(EXCERPTED RECORDS begins)
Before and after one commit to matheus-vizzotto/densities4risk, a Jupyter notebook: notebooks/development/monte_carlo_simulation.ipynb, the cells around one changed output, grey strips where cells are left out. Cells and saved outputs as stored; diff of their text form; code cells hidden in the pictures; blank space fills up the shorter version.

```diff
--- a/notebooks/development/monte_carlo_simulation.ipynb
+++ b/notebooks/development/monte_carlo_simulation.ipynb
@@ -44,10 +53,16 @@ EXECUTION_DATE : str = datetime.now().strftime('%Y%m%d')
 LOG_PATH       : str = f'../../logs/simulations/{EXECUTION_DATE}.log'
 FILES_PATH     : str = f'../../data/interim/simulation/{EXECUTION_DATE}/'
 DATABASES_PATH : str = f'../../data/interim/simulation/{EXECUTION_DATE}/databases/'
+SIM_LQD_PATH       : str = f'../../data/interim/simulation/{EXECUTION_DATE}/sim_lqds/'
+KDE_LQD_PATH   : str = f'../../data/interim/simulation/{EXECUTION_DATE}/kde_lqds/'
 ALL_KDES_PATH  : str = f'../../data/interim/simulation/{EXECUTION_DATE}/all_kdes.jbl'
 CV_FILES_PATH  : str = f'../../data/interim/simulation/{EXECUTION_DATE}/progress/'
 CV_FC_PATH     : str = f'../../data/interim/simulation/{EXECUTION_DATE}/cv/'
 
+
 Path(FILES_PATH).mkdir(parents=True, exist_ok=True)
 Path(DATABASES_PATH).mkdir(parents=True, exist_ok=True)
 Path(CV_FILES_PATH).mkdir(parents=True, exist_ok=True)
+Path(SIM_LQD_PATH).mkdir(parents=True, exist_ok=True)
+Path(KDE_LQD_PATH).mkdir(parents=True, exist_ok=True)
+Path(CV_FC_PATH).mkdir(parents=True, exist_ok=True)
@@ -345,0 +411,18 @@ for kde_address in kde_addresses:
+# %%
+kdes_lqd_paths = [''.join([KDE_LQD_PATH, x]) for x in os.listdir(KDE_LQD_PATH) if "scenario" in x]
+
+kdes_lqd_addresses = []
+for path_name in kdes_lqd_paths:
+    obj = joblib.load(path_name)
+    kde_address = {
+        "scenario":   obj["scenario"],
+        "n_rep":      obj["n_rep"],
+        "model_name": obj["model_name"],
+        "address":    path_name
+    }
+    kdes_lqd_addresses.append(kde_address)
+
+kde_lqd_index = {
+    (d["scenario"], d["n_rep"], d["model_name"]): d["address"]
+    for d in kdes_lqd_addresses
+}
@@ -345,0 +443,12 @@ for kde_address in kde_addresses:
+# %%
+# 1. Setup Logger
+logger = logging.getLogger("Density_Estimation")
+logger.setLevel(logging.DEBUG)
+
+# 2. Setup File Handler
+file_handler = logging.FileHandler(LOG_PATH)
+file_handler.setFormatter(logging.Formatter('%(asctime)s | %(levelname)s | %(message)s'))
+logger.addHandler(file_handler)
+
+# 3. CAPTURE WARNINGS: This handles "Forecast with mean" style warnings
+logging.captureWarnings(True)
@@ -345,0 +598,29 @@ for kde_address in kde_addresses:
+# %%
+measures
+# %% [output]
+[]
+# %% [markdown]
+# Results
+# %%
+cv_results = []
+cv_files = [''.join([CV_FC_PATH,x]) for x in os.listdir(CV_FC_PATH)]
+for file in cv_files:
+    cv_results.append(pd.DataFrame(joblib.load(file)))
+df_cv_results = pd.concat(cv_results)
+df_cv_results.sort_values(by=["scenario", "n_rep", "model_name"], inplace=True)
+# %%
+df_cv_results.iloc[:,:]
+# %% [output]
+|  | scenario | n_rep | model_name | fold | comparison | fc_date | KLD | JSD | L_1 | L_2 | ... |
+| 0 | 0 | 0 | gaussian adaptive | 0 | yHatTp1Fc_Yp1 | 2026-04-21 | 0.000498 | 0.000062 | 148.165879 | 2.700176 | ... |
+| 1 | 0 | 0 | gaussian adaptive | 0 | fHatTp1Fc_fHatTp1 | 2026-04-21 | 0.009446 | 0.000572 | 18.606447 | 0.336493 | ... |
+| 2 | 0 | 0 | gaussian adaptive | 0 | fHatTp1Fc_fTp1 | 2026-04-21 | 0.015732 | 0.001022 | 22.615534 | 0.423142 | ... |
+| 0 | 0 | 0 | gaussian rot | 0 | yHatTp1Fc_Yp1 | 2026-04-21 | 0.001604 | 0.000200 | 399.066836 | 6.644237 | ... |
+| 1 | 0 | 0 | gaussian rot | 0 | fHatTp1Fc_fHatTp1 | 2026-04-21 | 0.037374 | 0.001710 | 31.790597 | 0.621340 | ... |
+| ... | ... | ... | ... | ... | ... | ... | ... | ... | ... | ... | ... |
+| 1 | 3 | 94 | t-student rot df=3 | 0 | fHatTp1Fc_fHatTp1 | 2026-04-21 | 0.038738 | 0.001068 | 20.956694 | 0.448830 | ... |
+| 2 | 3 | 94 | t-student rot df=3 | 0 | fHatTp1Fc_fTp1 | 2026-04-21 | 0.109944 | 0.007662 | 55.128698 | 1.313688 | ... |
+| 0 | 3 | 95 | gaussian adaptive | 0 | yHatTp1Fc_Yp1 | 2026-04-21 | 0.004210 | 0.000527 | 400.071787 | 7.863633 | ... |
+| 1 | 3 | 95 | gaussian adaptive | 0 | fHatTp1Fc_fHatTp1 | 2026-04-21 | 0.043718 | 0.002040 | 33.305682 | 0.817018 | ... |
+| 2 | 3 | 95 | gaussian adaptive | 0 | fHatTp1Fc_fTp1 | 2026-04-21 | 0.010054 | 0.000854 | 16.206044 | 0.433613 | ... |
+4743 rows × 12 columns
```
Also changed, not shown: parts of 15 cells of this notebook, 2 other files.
(EXCERPTED RECORDS ends)
### [WORK INSTRUCTION]
Copy out every line of the data that includes the word "parents".

### [EXERCISE SOLUTION]
 Path(FILES_PATH).mkdir(parents=True, exist_ok=True)
 Path(DATABASES_PATH).mkdir(parents=True, exist_ok=True)
 Path(CV_FILES_PATH).mkdir(parents=True, exist_ok=True)
+Path(SIM_LQD_PATH).mkdir(parents=True, exist_ok=True)
+Path(KDE_LQD_PATH).mkdir(parents=True, exist_ok=True)
+Path(CV_FC_PATH).mkdir(parents=True, exist_ok=True)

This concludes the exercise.